◆ **Problem requirements**: One line at a time, check the entries below for the word "engineer", and copy each line that has it.

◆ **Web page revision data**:
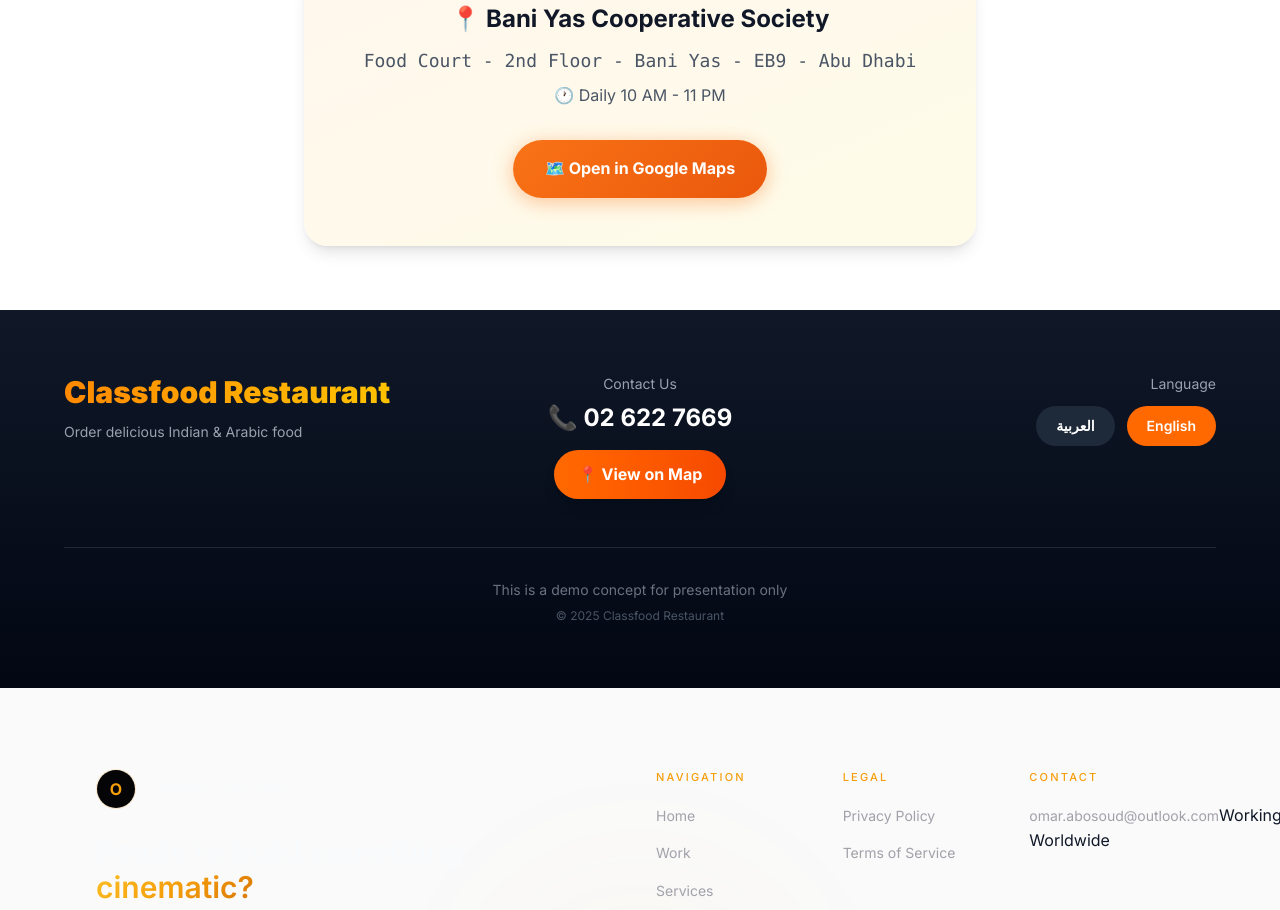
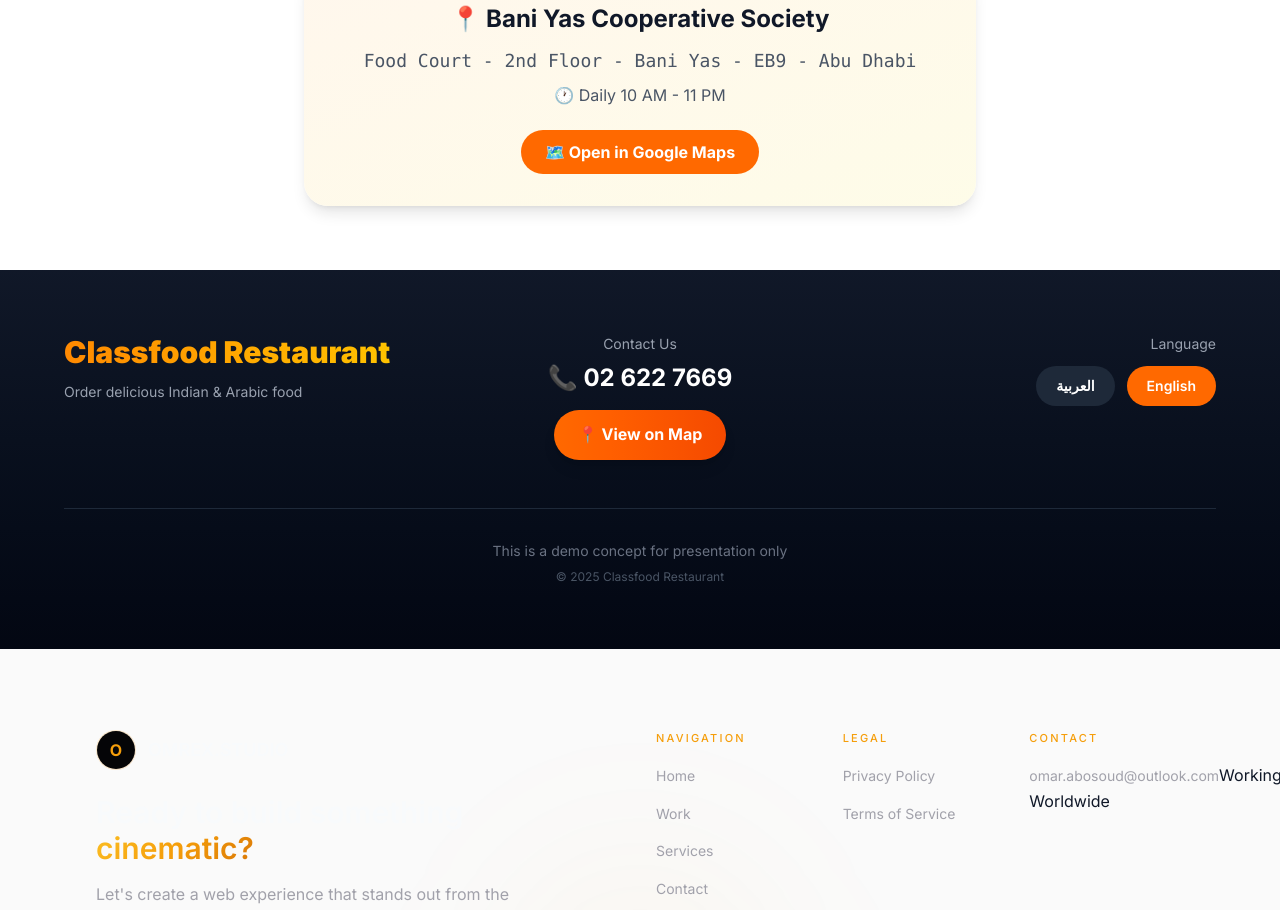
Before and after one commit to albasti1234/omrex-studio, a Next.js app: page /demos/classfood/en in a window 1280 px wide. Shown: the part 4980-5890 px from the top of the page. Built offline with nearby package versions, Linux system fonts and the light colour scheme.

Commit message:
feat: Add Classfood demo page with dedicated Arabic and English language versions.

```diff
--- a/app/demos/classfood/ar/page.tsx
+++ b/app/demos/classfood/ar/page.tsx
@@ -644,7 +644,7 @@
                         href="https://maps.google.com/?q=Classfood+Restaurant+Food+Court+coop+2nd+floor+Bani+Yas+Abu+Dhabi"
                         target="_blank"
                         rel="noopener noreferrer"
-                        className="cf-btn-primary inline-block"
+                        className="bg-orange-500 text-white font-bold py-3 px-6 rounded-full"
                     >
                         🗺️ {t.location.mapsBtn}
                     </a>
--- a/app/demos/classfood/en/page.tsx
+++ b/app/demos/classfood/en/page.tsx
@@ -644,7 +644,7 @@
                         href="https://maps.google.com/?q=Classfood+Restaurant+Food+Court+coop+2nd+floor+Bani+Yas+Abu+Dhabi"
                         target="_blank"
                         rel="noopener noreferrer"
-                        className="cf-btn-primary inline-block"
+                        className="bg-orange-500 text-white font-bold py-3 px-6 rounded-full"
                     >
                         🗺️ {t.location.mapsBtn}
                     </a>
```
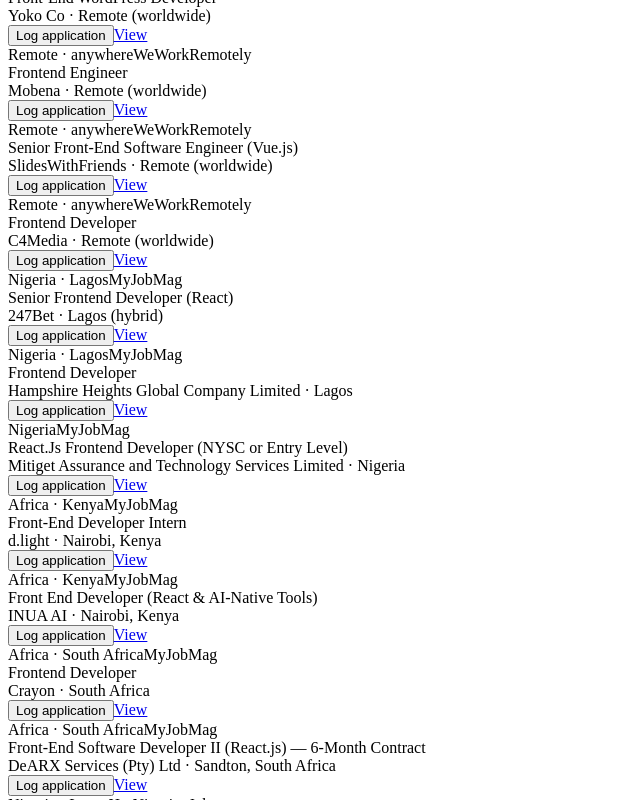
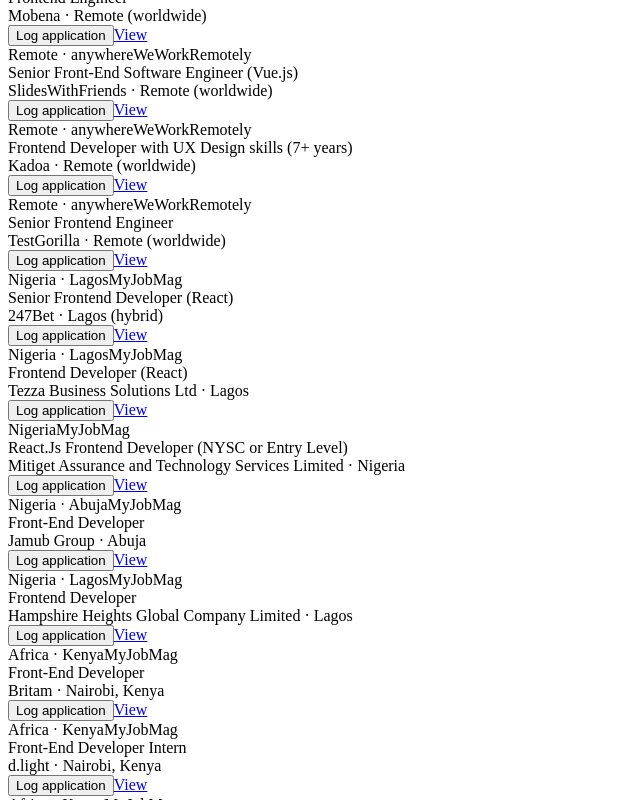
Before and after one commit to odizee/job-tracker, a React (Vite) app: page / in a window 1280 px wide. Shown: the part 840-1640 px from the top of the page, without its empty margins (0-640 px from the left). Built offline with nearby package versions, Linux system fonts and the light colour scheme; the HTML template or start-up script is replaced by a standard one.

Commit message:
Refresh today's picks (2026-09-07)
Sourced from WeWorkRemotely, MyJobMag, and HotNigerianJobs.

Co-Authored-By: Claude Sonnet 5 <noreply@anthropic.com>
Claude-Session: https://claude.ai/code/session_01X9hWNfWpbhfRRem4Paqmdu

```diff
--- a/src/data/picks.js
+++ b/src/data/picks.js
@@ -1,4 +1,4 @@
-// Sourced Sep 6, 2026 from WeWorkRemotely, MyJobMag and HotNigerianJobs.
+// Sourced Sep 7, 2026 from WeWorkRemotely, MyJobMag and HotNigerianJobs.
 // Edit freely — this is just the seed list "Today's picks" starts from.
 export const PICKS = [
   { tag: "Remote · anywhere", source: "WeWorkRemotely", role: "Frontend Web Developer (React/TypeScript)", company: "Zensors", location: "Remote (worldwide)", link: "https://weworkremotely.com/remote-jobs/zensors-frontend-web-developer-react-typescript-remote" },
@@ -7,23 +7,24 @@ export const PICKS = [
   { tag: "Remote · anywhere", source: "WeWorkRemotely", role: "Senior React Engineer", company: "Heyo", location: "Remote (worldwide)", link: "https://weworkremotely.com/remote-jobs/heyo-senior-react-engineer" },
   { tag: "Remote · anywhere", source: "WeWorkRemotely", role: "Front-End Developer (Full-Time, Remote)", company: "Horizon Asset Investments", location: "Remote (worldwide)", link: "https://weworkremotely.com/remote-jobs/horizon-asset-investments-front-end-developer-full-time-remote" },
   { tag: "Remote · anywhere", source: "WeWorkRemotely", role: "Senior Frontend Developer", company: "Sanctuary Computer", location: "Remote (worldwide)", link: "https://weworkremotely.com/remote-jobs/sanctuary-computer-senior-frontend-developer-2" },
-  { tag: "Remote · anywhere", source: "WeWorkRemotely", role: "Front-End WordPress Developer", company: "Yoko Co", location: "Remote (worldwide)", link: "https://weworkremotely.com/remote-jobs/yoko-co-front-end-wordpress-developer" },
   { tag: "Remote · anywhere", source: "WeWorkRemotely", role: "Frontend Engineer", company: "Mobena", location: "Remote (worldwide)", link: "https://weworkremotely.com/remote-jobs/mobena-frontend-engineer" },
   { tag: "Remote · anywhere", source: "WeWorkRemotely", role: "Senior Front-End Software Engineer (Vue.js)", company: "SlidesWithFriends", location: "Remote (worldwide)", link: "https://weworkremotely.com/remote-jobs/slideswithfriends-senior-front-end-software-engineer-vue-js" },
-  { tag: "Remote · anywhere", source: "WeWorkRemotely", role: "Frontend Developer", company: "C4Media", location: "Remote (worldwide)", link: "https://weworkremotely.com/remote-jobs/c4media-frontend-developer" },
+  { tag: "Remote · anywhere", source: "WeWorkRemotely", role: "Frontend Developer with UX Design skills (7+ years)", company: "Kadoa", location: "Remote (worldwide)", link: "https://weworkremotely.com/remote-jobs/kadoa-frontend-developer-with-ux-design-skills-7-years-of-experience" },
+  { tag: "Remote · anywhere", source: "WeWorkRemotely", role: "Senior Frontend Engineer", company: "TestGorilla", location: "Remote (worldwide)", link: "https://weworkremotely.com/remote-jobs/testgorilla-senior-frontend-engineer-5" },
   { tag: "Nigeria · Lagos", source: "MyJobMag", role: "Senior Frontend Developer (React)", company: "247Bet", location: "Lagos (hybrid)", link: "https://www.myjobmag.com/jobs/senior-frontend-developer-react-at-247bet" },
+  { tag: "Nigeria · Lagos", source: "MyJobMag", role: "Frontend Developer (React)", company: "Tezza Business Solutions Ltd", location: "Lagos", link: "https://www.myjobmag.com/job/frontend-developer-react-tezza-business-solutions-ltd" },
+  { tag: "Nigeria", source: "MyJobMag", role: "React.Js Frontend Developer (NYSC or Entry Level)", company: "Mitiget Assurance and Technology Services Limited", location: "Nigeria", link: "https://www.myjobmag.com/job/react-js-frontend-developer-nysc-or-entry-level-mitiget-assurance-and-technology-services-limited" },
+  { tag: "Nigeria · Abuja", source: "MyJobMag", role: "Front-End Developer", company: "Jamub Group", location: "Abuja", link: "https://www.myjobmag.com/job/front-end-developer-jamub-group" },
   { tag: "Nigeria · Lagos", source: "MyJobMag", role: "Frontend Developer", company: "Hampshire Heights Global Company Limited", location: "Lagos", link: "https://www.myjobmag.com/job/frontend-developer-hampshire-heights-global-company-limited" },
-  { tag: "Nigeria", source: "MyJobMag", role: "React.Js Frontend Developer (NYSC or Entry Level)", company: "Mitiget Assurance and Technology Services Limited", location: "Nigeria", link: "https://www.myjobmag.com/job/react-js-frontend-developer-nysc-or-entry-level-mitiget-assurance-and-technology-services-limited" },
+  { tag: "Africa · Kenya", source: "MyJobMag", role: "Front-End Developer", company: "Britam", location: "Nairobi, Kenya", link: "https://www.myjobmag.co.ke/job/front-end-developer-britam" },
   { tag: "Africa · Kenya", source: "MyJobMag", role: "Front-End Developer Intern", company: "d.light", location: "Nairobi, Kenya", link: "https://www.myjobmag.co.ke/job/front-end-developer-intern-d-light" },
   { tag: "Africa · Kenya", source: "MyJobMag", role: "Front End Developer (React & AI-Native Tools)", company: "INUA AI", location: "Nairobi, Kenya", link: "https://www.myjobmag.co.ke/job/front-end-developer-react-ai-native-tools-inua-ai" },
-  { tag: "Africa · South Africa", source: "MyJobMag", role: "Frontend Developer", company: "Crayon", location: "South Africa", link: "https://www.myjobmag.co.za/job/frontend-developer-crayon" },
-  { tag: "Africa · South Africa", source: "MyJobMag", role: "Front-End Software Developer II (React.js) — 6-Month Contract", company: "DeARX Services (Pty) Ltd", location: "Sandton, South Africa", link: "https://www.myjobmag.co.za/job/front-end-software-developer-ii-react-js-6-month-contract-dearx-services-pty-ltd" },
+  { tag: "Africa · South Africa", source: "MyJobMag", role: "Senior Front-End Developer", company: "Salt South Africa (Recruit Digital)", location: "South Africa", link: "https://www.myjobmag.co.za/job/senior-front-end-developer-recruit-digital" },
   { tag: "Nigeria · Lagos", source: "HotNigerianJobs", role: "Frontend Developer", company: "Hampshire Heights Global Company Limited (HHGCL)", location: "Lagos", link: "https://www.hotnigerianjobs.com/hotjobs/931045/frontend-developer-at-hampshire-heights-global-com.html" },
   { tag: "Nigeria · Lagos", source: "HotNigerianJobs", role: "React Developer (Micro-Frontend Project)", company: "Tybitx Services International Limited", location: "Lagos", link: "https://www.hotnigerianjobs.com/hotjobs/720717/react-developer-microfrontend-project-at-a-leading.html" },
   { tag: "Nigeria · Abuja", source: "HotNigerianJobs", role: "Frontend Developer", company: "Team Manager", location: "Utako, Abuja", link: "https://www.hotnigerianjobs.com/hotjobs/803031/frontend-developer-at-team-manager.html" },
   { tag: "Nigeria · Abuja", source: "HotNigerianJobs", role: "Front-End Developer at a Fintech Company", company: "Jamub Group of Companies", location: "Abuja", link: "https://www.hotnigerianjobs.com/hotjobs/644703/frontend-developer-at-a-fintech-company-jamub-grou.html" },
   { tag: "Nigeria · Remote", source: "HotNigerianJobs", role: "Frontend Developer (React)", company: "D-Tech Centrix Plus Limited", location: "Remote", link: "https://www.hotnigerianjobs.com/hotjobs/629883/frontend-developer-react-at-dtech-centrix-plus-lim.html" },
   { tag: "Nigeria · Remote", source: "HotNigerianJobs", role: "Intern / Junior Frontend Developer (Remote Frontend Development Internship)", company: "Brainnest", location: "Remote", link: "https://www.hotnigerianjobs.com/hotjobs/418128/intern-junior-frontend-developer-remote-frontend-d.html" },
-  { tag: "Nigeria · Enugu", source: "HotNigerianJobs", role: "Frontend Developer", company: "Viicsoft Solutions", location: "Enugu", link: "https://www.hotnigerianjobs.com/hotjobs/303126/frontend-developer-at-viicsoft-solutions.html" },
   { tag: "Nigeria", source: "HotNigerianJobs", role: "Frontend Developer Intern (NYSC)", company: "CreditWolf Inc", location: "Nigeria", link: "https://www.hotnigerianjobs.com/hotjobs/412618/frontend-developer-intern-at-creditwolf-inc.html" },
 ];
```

◆ **The answer**:
   { tag: "Remote · anywhere", source: "WeWorkRemotely", role: "Senior React Engineer", company: "Heyo", location: "Remote (worldwide)", link: "https://weworkremotely.com/remote-jobs/heyo-senior-react-engineer" },
   { tag: "Remote · anywhere", source: "WeWorkRemotely", role: "Frontend Engineer", company: "Mobena", location: "Remote (worldwide)", link: "https://weworkremotely.com/remote-jobs/mobena-frontend-engineer" },
   { tag: "Remote · anywhere", source: "WeWorkRemotely", role: "Senior Front-End Software Engineer (Vue.js)", company: "SlidesWithFriends", location: "Remote (worldwide)", link: "https://weworkremotely.com/remote-jobs/slideswithfriends-senior-front-end-software-engineer-vue-js" },
+  { tag: "Remote · anywhere", source: "WeWorkRemotely", role: "Senior Frontend Engineer", company: "TestGorilla", location: "Remote (worldwide)", link: "https://weworkremotely.com/remote-jobs/testgorilla-senior-frontend-engineer-5" },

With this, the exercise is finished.